Attire vs Getup - What's the difference?
As a verb attire
As a noun getup is
(chiefly|us|informal) a costume or outfit, especially one that is ostentatious or otherwise unusual.
One's dress; what one wears; one's clothes.
(heraldiccharge) The single horn of a deer or stag.
- He was wearing his formal attire .
To dress or garb.
- We will attire him in fine clothing so he can make a good impression.
- He stood there, attired in his best clothes, waiting for applause.
* get up
(chiefly, US, informal) A costume or outfit, especially one that is ostentatious or otherwise unusual.
* 1917 , "
- When near the buildings I met a white man, in such an unexpected elegance of get–up that in the first moment I took him for a sort of vision.
1,200 Reading Firemen March," Reading Eagle (Pennsylvania, USA), 28 Oct. p. 4:
* 2009 , "
- The Schnitzelbank Band, each member attired in an odd getup , received many comments for the manner in which the men marched.
Worried They Will Miss the War: Inside the Mind of West Point's Class of 2009," Newsweek , 6 June:
(informal) A fight or altercation.
* 2002 , Andrea Sachs, "
- [A] parade of costumed cadets trots by: a shark costume, an Uncle Sam getup and three young men in form-fitting bodysuits.
Caricature Builder," Time , 21 Jan.:
(publishing) Layout and production style, as of a magazine.
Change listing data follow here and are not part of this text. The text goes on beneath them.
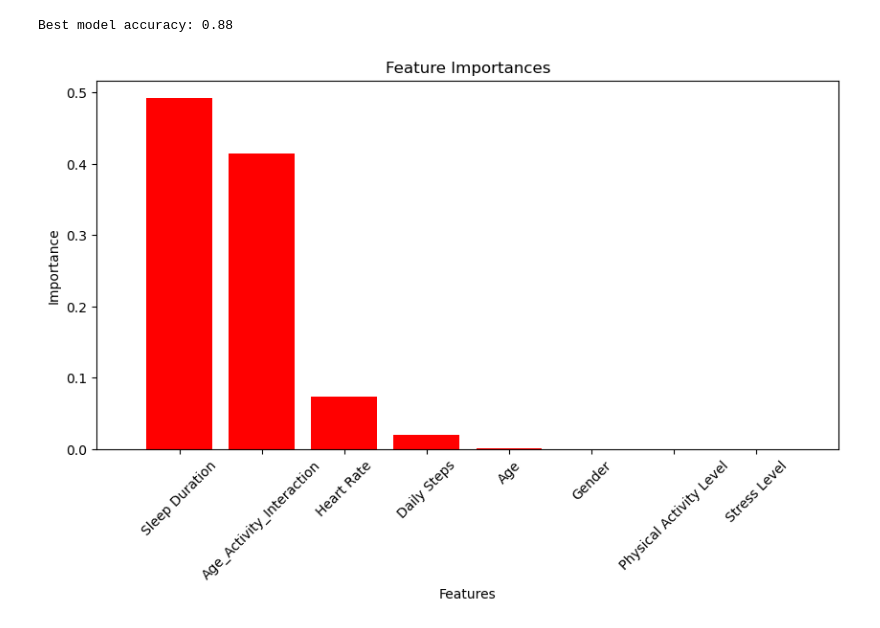
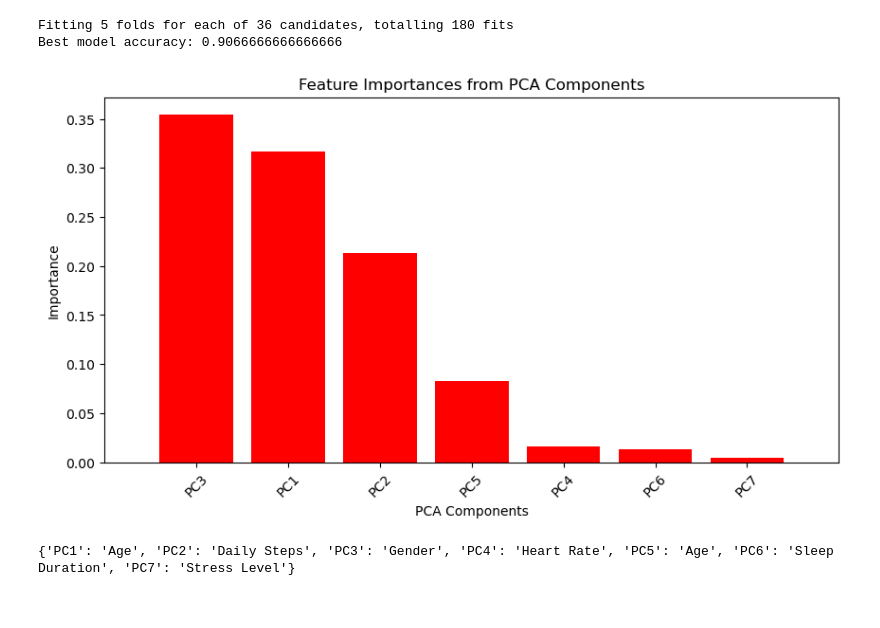
Before and after one commit to mark-earl/AML-PRJ3, a Jupyter notebook: src/decision_tree.ipynb, the cells around one changed output. Saved outputs shown, nothing was run; the diff lists cells and outputs as text; code cells hidden in the pictures.

Commit message:
Add pca to decision tree model

```diff
--- a/src/decision_tree.ipynb
+++ b/src/decision_tree.ipynb
@@ -1,68 +1,102 @@
 # %%
 # Decision Tree Project 3
 # Sleep health and lifestyle
+# PROBLEM STATEMENT: To identify the risk of sleep disorders from routine health and lifestyle data.
 import pandas as pd
 import numpy as np
 from sklearn.tree import DecisionTreeClassifier
 from sklearn.model_selection import train_test_split, GridSearchCV
 from sklearn.metrics import accuracy_score
-from sklearn.preprocessing import LabelEncoder
+from sklearn.preprocessing import LabelEncoder, StandardScaler
 from sklearn.impute import SimpleImputer
 import matplotlib.pyplot as plt
+from sklearn.decomposition import PCA
+from sklearn.pipeline import Pipeline
 
 # Load the dataset
 df = pd.read_csv("Sleep_health_and_lifestyle_dataset.csv")
 
-# Encode Sleep Disorder's to 0,1,2
+# Encode categorical variables
 encoder = LabelEncoder()
 df['Sleep Disorder'] = encoder.fit_transform(df['Sleep Disorder'])
-
-# MALE = 0; FEMALE = 0
 df['Gender'] = df['Gender'].map({'Male': 1, 'Female': 0})
 
-# Impute missing values in the features
+# Impute missing values
 imputer = SimpleImputer(strategy='mean')
-df[['Age', 'Sleep Duration', 'Stress Level', 'Daily Steps', 'Heart Rate', 'Gender', 'Physical Activity Level']] = imputer.fit_transform(df[['Age', 'Sleep Duration', 'Stress Level', 'Daily Steps', 'Heart Rate', 'Gender', 'Physical Activity Level']])
+df[['Age', 'Sleep Duration', 'Stress Level', 'Daily Steps', 'Heart Rate', 'Gender', 'Physical Activity Level']] = imputer.fit_transform(
+    df[['Age', 'Sleep Duration', 'Stress Level', 'Daily Steps', 'Heart Rate', 'Gender', 'Physical Activity Level']]
+)
 
-# Create an interaction term with age and phys activity
+# Create interaction term
 df['Age_Activity_Interaction'] = df['Age'] * df['Physical Activity Level']
 
 # Define features and target
 features = df[['Age', 'Sleep Duration', 'Stress Level', 'Daily Steps', 'Heart Rate', 'Physical Activity Level', 'Age_Activity_Interaction', 'Gender']]
 target = df['Sleep Disorder']
 
 # Split the data
 X_train, X_test, y_train, y_test = train_test_split(features, target, test_size=0.2, random_state=42)
 
-# Hyperparameter tuning
+# Define the PCA and classifier in a pipeline
+pipe = Pipeline([
+    ('scaler', StandardScaler()),
+    ('pca', PCA(n_components=7)),
+    ('clf', DecisionTreeClassifier(random_state=42))
+])
+
+# Set up a param_grid for GridSearchCV
 param_grid = {
-    'max_depth': [3, 5, 7, 10],
-    'min_samples_split': [2, 5, 10],
-    'min_samples_leaf': [1, 2, 4]
+    'clf__max_depth': [3, 5, 7, 10],
+    'clf__min_samples_split': [2, 5, 10],
+    'clf__min_samples_leaf': [1, 2, 4]
 }
 
-grid_search = GridSearchCV(estimator=DecisionTreeClassifier(random_state=42), param_grid=param_grid, cv=5, scoring='accuracy')
+# Perform grid search
+grid_search = GridSearchCV(estimator=pipe, param_grid=param_grid, cv=5, scoring='accuracy', verbose=1, n_jobs=-1)
 grid_search.fit(X_train, y_train)
+
+# Get the best model from grid search
 best_model = grid_search.best_estimator_
 
 # Evaluation
 y_pred_best = best_model.predict(X_test)
-print("Best model accuracy:", accuracy_score(y_test, y_pred_best))
+best_accuracy = accuracy_score(y_test, y_pred_best)
+print("Best model accuracy:", best_accuracy)
 
-# Feature Importance Visualization
-importances = best_model.feature_importances_
+# Feature Importance Visualization adapted for PCA
+importances = best_model.named_steps['clf'].feature_importances_
 indices = np.argsort(importances)[::-1]
 plt.figure(figsize=(10, 5))
-plt.title('Feature Importances')
-plt.bar(range(X_train.shape[1]), importances[indices], color="r", align="center")
-plt.xticks(range(X_train.shape[1]), [features.columns[i] for i in indices], rotation=45)
-plt.xlim([-1, X_train.shape[1]])
-plt.xlabel('Features')
+plt.title('Feature Importances from PCA Components')
+plt.bar(range(7), importances[indices], color="r", align="center")
+plt.xticks(range(7), ["PC" + str(i+1) for i in indices], rotation=45)
+plt.xlim([-1, 7])
+plt.xlabel('PCA Components')
 plt.ylabel('Importance')
 plt.show()
+
+# Access the PCA object
+pca = grid_search.best_estimator_.named_steps['pca']
+
+# Access the components
+loadings = pca.components_
+
+# Find the index of the feature that has the largest absolute coefficient
+most_influential_feature_per_component = np.argmax(np.abs(loadings), axis=1)
+
+# Get the names of these features
+feature_names = features.columns
+most_influential_names = [feature_names[idx] for idx in most_influential_feature_per_component]
+
+# Create a mapping of principal component to the name of the most influential feature
+pc_to_feature_mapping = {f'PC{i+1}': name for i, name in enumerate(most_influential_names)}
+
+print(pc_to_feature_mapping)
 # %% [output]
-Best model accuracy: 0.88
+Fitting 5 folds for each of 36 candidates, totalling 180 fits
+Best model accuracy: 0.9066666666666666
-[figure, old version]
+[figure, new version]
+{'PC1': 'Age', 'PC2': 'Daily Steps', 'PC3': 'Gender', 'PC4': 'Heart Rate', 'PC5': 'Age', 'PC6': 'Sleep Duration', 'PC7': 'Stress Level'}
 # %%
 # Visual for decision tree
 from sklearn.tree import plot_tree
```
Also changed, not shown: parts of 1 cell of this notebook.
- "A bully. Picked on fellows. He loved to fight. But I never saw him in a getup with a fellow his own size."
* all get up
* get up